Sinan Işık, an Alevi citizen from İzmir, applied to the ECtHR in 2005, alleging that his inability to get his religious belief registered on his ID card was in violation of the European Convention on Human Rights.
Mr. Işık, had tried to replace the word “Islam” on his ID card with “Alevi,” and his request had been refused by the domestic court, which acted upon the negative opinion of the Directorate of Religious Affairs. The Directorate of Religious Affairs commented that “Alevis” are just a sub-group in Islam and that there is nothing wrong in their ID cards.
The ECtHR did not focus on whether “Alevi” could be written on ID cards, but it found the very entry of religion on these cards contrary to freedom of religion and choice, since this obliged citizens to declare their beliefs to state officials and whenever they have to show their ID to authorities. This judgment by the ECtHR was delivered on Feb. 2 of this year. As far as I know, there has been no preparation by the government to change the ID cards to meet the requirements of this case.
Under current practice, either you can leave this religious entry empty or get it registered as one of the “recognized” religions. They are Islam, Christianity, Judaism, Buddhism, Hinduism and Zoroastrianism. You cannot be registered as Jehovah’s Witness, Baha’i, atheist or agnostic, since they are not recognized officially as religions or beliefs.
In Turkey, you have to show or deliver a copy of your ID in order to do many things, including, but not limited to voting in elections, getting married, withdrawing money from banks, enlisting for military service, enrolling at school, at police checkpoints and so forth.
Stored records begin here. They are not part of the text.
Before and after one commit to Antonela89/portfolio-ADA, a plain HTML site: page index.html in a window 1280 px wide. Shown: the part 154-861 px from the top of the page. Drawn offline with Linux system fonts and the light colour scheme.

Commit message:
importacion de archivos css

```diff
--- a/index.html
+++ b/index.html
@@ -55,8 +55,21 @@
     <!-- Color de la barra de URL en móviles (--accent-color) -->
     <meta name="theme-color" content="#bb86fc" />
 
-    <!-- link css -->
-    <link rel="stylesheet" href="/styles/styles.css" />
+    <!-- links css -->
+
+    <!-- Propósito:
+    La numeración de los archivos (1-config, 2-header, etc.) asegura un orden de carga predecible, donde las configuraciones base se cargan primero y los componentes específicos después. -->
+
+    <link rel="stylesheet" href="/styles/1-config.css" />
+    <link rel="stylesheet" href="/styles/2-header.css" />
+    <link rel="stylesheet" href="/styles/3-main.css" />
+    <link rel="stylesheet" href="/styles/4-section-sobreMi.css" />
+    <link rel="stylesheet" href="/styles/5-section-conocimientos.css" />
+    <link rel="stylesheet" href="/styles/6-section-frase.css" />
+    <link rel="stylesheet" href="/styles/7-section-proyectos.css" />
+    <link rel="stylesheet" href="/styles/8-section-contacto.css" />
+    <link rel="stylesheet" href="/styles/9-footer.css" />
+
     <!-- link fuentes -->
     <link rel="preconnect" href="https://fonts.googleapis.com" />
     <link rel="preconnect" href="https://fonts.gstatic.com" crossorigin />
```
So, practically, on every occasion you use your ID, you declare your religious beliefs to others.
In a secular country, religious beliefs cannot be the business of the state or state officials. Turkey is already late in executing the judgment of the ECtHR, and the file is before the Council of Europe’s Committee of Ministers, which considered the Işık case in September 2010 and decided to resume the execution of this judgment at the latest in its March 2011 meeting. This means, in practical terms, the Committee of Ministers has given Turkey time to make the necessary changes in ID cards until this date.
Very recently, the president of Religious Affairs, Mr. Bardakoğlu himself, declared that they also wish to get this entry removed from ID cards. Who, then, is preventing this government from taking this simple step and removing this entry from ID cards?
Not only this judgment of the ECtHR, but also another one, on compulsory religious lessons, in which the ECtHR declared that the content of these lessons is contrary to freedom of religion, is also waiting to be implemented and once again, we do not see any preparation on the part of the government to comply with the decision.
As I repeatedly stated in this column before, freedoms cannot be separated, and the government cannot pretend to be defending freedom of religion, while they even do not take very simple steps to honor the findings of an international court, which basically force it to be more tolerant and to give their citizens more freedom of religion.
We all should be watching the implementation of these rulings.